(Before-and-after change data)
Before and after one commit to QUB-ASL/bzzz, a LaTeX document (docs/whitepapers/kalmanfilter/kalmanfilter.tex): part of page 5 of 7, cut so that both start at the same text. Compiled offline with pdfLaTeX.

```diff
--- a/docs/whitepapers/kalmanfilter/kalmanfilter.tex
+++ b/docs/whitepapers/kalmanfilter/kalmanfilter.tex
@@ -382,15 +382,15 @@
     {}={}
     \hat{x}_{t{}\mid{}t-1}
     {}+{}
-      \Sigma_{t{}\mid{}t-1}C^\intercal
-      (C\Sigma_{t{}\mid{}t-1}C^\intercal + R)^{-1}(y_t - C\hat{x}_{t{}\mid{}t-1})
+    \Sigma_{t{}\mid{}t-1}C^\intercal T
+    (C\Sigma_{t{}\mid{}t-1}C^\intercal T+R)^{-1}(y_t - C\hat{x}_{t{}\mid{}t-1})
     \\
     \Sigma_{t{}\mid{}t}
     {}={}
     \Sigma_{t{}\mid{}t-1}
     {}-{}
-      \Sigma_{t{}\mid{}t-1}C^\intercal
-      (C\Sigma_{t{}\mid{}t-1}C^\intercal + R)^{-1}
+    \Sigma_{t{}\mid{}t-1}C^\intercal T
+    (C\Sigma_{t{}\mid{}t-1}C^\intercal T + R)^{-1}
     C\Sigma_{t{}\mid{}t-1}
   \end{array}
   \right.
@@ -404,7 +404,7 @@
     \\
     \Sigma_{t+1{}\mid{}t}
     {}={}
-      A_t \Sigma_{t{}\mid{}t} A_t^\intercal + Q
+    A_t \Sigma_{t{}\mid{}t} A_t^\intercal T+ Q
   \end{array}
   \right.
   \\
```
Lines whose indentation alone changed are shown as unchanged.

...

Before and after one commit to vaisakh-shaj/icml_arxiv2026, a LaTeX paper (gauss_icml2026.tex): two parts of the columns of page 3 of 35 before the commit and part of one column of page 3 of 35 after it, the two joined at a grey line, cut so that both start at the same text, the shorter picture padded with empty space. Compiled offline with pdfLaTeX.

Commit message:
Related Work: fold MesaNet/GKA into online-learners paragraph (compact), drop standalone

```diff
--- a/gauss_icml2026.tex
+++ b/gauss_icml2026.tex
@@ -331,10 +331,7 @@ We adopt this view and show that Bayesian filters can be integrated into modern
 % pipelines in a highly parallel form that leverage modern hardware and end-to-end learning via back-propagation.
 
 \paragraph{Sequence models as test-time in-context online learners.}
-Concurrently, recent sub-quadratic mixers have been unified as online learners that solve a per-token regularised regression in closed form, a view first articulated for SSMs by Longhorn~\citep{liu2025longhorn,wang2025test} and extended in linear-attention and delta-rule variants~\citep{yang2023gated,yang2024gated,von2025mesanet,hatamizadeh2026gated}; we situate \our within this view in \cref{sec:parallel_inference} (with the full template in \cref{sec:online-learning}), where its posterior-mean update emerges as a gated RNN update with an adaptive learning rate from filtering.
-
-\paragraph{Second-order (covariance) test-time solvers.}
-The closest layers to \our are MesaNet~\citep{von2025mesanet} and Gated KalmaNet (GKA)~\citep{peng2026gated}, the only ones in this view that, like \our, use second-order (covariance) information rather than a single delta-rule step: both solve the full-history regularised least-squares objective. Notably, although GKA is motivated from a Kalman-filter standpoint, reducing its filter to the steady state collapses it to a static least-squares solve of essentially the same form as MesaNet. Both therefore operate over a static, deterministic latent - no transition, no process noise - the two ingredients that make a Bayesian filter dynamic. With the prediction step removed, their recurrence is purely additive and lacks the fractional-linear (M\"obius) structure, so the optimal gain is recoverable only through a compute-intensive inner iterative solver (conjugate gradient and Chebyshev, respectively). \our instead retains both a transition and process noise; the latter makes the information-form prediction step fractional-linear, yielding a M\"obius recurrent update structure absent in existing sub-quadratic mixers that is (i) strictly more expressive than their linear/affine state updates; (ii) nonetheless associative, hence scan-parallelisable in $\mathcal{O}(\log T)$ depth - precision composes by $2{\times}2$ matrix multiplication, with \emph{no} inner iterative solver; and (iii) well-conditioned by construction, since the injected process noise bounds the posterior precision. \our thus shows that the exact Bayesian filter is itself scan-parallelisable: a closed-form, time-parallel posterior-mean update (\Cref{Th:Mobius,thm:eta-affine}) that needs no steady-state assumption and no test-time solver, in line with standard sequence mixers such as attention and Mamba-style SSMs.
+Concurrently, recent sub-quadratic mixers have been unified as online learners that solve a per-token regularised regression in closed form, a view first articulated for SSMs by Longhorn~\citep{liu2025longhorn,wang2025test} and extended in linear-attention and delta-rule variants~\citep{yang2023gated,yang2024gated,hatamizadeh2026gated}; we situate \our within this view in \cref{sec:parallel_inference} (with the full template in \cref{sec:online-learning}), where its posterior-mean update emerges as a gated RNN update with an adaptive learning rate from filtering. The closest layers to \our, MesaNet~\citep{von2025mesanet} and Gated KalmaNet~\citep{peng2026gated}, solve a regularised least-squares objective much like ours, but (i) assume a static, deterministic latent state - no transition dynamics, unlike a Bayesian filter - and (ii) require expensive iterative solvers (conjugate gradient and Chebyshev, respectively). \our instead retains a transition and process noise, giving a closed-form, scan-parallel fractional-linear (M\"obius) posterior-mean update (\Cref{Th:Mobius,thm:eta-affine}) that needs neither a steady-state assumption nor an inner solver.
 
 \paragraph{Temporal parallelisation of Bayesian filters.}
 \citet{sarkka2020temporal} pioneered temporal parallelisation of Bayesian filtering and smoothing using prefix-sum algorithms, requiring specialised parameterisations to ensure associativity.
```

**PROBLEM DETAILS**. Check every line of the data above for the string "paragraph", and copy those that have it.

**RESPONSE TO THE EXERCISE**.
Related Work: fold MesaNet/GKA into online-learners paragraph (compact), drop standalone
 \paragraph{Sequence models as test-time in-context online learners.}
-\paragraph{Second-order (covariance) test-time solvers.}
 \paragraph{Temporal parallelisation of Bayesian filters.}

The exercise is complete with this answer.